──────── Source data ────────

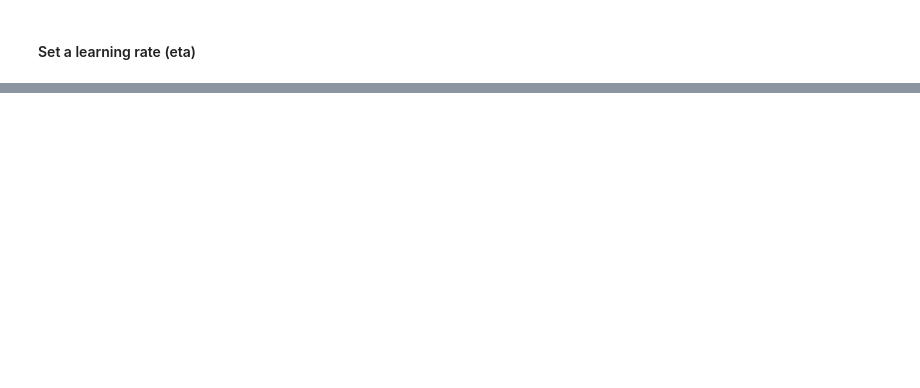
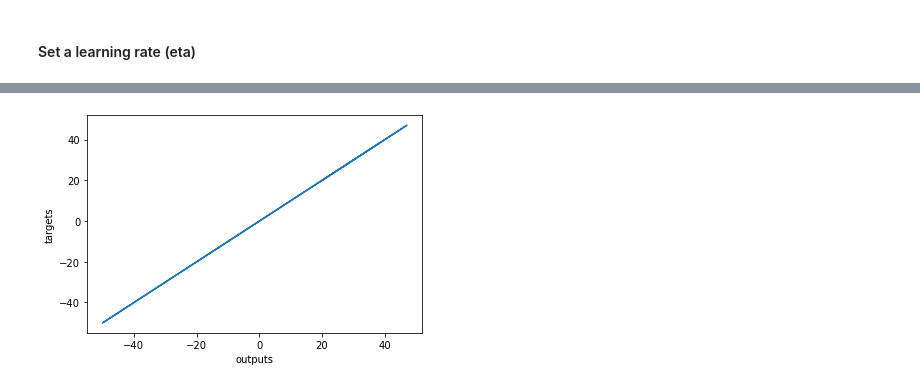
Before and after one commit to abel672/data-science-bootcamp-365, a Jupyter notebook: Section-20-Deep-learning-Build-Neural-Network/Minimal_example.ipynb, the cells around one changed output, grey strips where cells are left out. Drawn from its saved outputs; the diff is of its cells as text; code cells hidden in the pictures; blank space fills up the shorter version.

Commit message:
Miminal example part 4
Training the model with the loss function an gradient descent

```diff
--- a/Section-20-Deep-learning-Build-Neural-Network/Minimal_example.ipynb
+++ b/Section-20-Deep-learning-Build-Neural-Network/Minimal_example.ipynb
@@ -85,0 +88,23 @@ learning_rate = 0.02
+# %%
+for i in range(100):
+    # Calculate outputs
+    outputs = np.dot(inputs, weights) + biases
+    # 1000x1         1000x2  2x1        scalar      Python adds scalar to matrices element-wise. That's exactly what we want
+    deltas = outputs - targets
+
+    # Compare outputs to targets through the loss
+    #   we divide by 2 to get the elegant update rules for the gradient decent
+    #   to augment the loss we divide it by the number of observations we have
+    #   This will give us the average loss per observation or mean loss
+    loss = np.sum(deltas ** 2) / 2 / observations
+    # this improvements makes the learing independent of the number of observations
+
+    # Print the loss, to check if it is decreasing
+    print(loss)
+
+    deltas_scaled = deltas / observations
+
+    # Adjust weights and biases
+    weights = weights - learning_rate * np.dot(inputs.T, deltas_scaled)
+    # 2x1       2x1         scalar             2x1000       1000x1
+    biases = biases - learning_rate * np.sum(deltas_scaled)
@@ -85,0 +154,7 @@ learning_rate = 0.02
+# %%
+plt.plot(outputs, targets)
+plt.xlabel('outputs')
+plt.ylabel('targets')
+plt.show()
+# %% [output]
+[figure, added]
```
Also changed, not shown: parts of 9 cells of this notebook.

────────

* **Try it**
Your task is to copy each line of the data above that holds "scalar".

* **Response to this exercise**
+    # 1000x1         1000x2  2x1        scalar      Python adds scalar to matrices element-wise. That's exactly what we want
+    # 2x1       2x1         scalar             2x1000       1000x1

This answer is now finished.